Colbie Caillat's 2007 hit Bubbly is so popular online that about 800,000 people have watched YouTube videos of musicians teaching how to play the song on guitar.
Only one problem: Most got it wrong.
"They do a nice job," says the singer/songwriter, but "most don't realize it's in open D tuning and has totally different chords."
Now Caillat gets to show how it's really done. She is one of nine artists offering video music lessons at $4.99 a pop via Apple's GarageBand, the music-editing software bundled into its iLife suite of programs. Among others, John Fogerty teaches Proud Mary and Norah Jones shows you how to perform Thinking About You.
Many sites offer video music lessons now. A year ago, iVideosongs was launched with artist tutorials from Graham Nash, John Oates and Rolling Stones keyboardist Chuck Leavell. And there are thousands of free instructional videos on YouTube produced by young guitarists and teachers. Some even feature well-known performers such as Paul McCartney, Police bandmate Andy Summers and Queen guitarist Brian May. Longtime guitar-maker Gibson even devotes a page of its website to the YouTube lessons.
Apple's high profile — and heavy promotion of the video lessons within its 250 retail stores — brings the idea of learning music online to higher prominence. "It's a fantastic idea, and I hope they do more," says British guitarist Justin Sandercoe, who offers free video lessons at Justinguitar.com. "The idea you can have the guitar lesson with the actual artist who wrote the song is terrific.
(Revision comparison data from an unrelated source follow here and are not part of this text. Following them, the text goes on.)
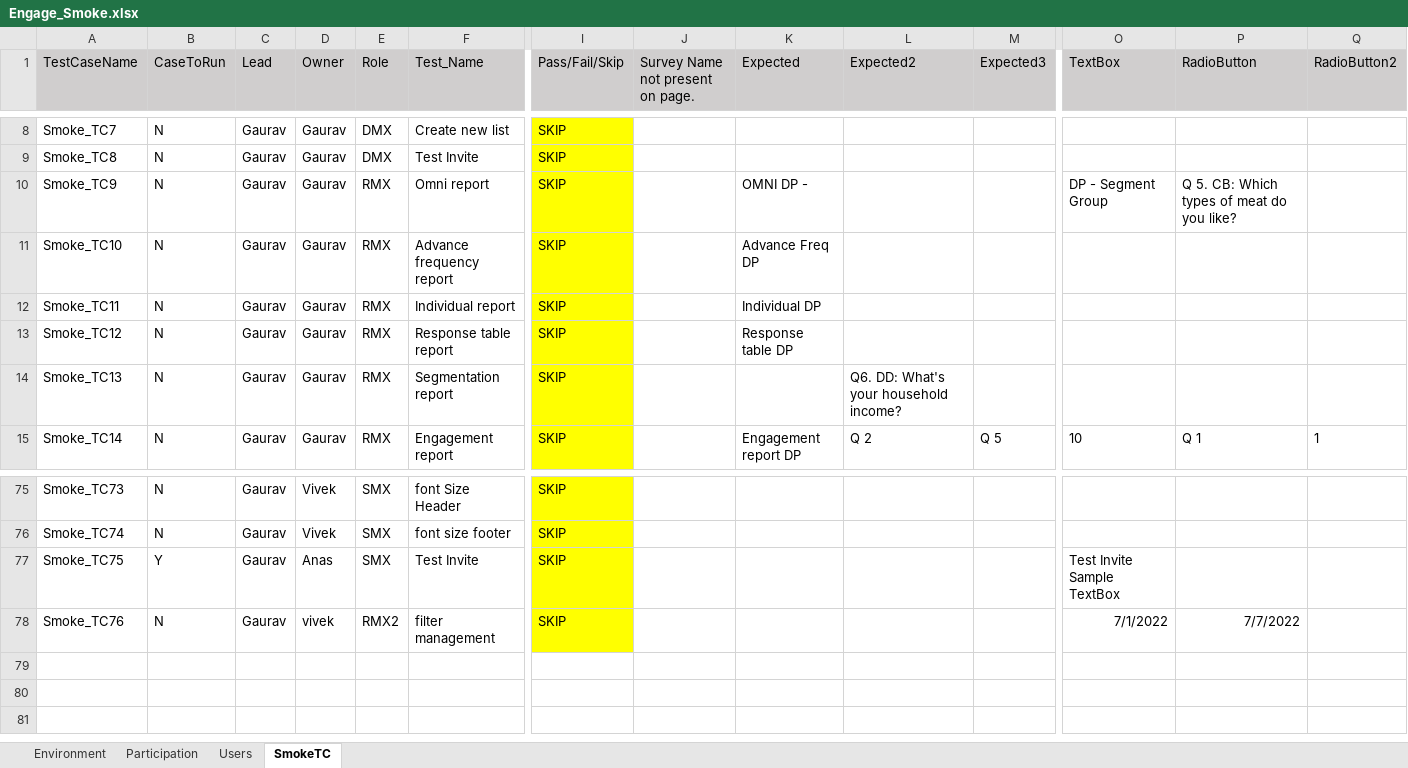
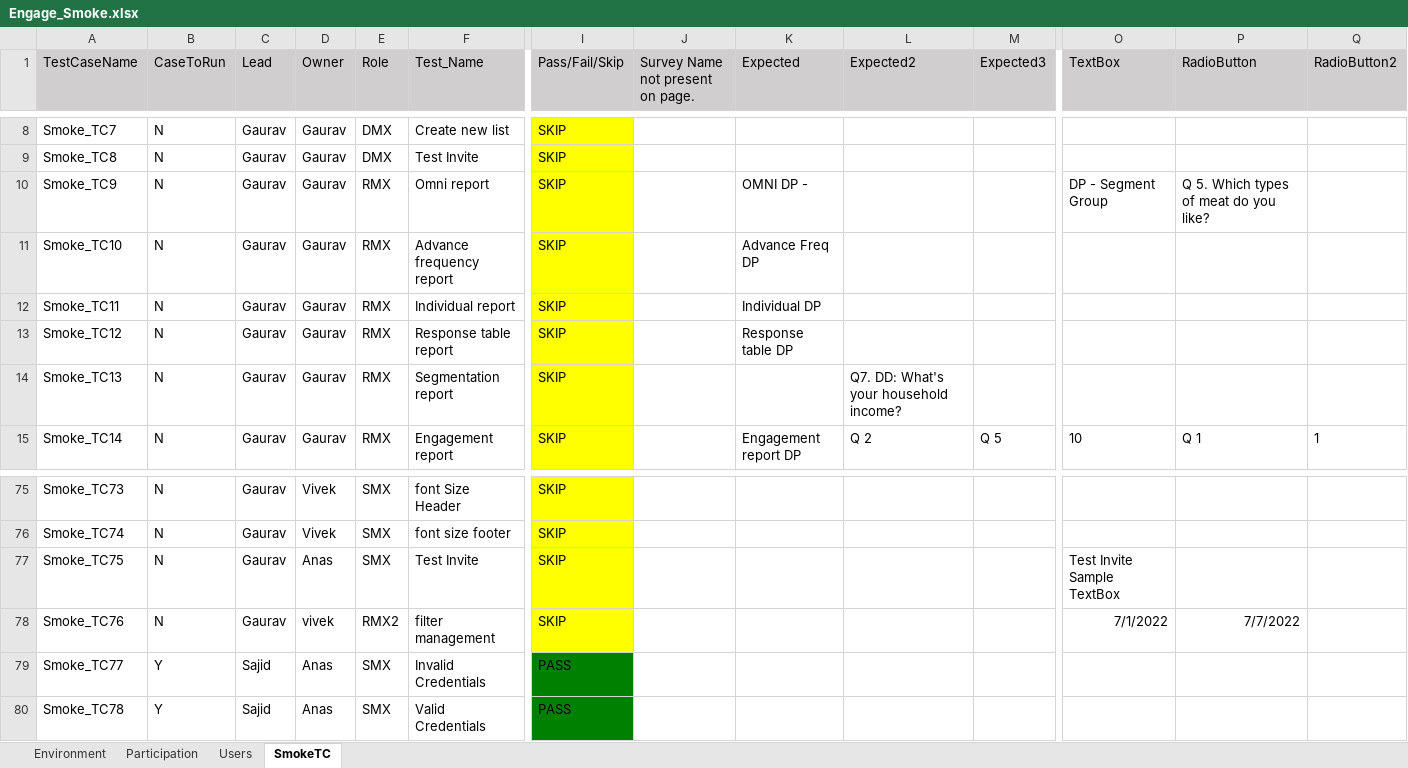
Before and after one commit to numankureshi/AuroraV2, an Excel workbook: Engage/Engage-Smoke/src/main/resources/excelfiles/Engage_Smoke.xlsx, sheet SmokeTC, drawn as a sheet; only a part is shown, gaps mark what is left out; values as stored, in another font and other column widths than the file's, no borders; rows hold the shown columns only; the diff names each change by its address in the sheet, - before the commit and + after, or states it on an @@ line.

```diff
--- a/Engage/Engage-Smoke/src/main/resources/excelfiles/Engage_Smoke.xlsx (sheet SmokeTC)
+++ b/Engage/Engage-Smoke/src/main/resources/excelfiles/Engage_Smoke.xlsx (sheet SmokeTC)
-P10 (RadioButton): Q 5. CB: Which types of meat do you like?
+P10 (RadioButton): Q 5. Which types of meat do you like?
-L14 (Expected2): Q6. DD: What's your household income?
+L14 (Expected2): Q7. DD: What's your household income?
-B77 (CaseToRun): Y
+B77 (CaseToRun): N
+row 79: Smoke_TC77 | Y | Sajid | Anas | SMX | Invalid Credentials | PASS
+row 80: Smoke_TC78 | Y | Sajid | Anas | SMX | Valid Credentials | PASS
```
Also changed, not shown: Engage/Research-Smoke/src/main/resources/excelfiles/Research_Smoke.xlsx, Engage/Sogo-Smoke/src/main/resources/excelfiles/Sogo_Smoke.xlsx, 11 other files.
Now, a great artist may not be a great teacher — they won't be familiar with the act of teaching — but the fact is, it's Sting teaching you Roxanne."
GarageBand is a minirecording studio tool that often gets overlooked by Apple computer owners. As part of an overhaul for the iLife '09 program suite (free with new Macs, or $79), Apple added an instructional component to capitalize on renewed interest in playing music spawned by popular "rock band" video games.
"There's this huge problem that hasn't been attacked yet," says Phil Schiller, Apple senior vice president. "Finding a new way to teach music, from your personal computer."
He says the YouTube instructional clips — his kids watch them — "don't attempt to solve the whole problem: how to properly learn to play."
Apple has a guy named Tim (it won't reveal his last name) offering free lessons on playing guitar and piano. For $4.99, artists such as Sarah McLachlan and Ben Folds show you where to put your hands on the guitar or piano keyboard and what key they like to play the song in. They also tell you about how it came to be written.
But if you just want to find out what the chords are to AC/DC's Highway to Hell, it's all there on YouTube for free.
"This is how kids learn music now," says Stutz Wimmer, an Atlanta-area high school music teacher. In a bygone era, teens might listen to a song over and over again to figure it out. Now, "Somebody shows them the chords online."
The YouTube instructors range from professional guitarists such as Sandercoe to young teens in their bedrooms with a Stratocaster.
Edison Mellor-Goldman, 17, a Los Angeles-area high school student, likes to go home from school and make video tutorials using his iMac computer's built-in webcam. "When you teach someone one-on-one, that's great," he says. "But when you put it on YouTube and hear from 100,000 people around the world that 'you helped me' and get such a massive amount of feedback, that's really something."
He's made 33 videos. His most popular — how to play Jason Mraz's I'm Yours— has been viewed 200,000 times on YouTube.
Sandercoe began offering video lessons in 2007 as a way to attract new students. His lesson on how to play Guns 'N Roses' Sweet Child o' Mine has picked up more than 2 million views. His site attracts 600,000 viewers a month. "People can share their common love of something online. It's a fantastic resource," he says. He offers instructional DVDs for sale and asks for contributions. He says he averages about $100 a week.
Most of the lessons found on YouTube are by young teens. Many are imprecise, says Tim Huffman, CEO of Atlanta-based iVideosongs. "You get what you pay for. We offer multiple camera angles, high-definition video and accuracy."
Competing with Apple isn't easy — especially when he charges twice as much for artist lessons: $9.95 — but he says he has a few advantages. You can make purchases at the iVideosongs site or via Amazon downloads. The company also offers instructional podcasts (how to play slide guitar, the piano, etc.) at iTunes.
Apple does not offer stand-alone purchases of its copy-protected video lessons at iTunes. The only way to see Sting demonstrate Roxanne is by using a newer Mac with GarageBand.
Joe Lamond, president of the National Association of Music Merchants, a trade group for music stores (where most guitar lessons are held), says the growth of online video lessons has paid off with more-attentive students. Guitar sales — even in a recession — were up 3% in 2008, he says. He credits the Internet and video games.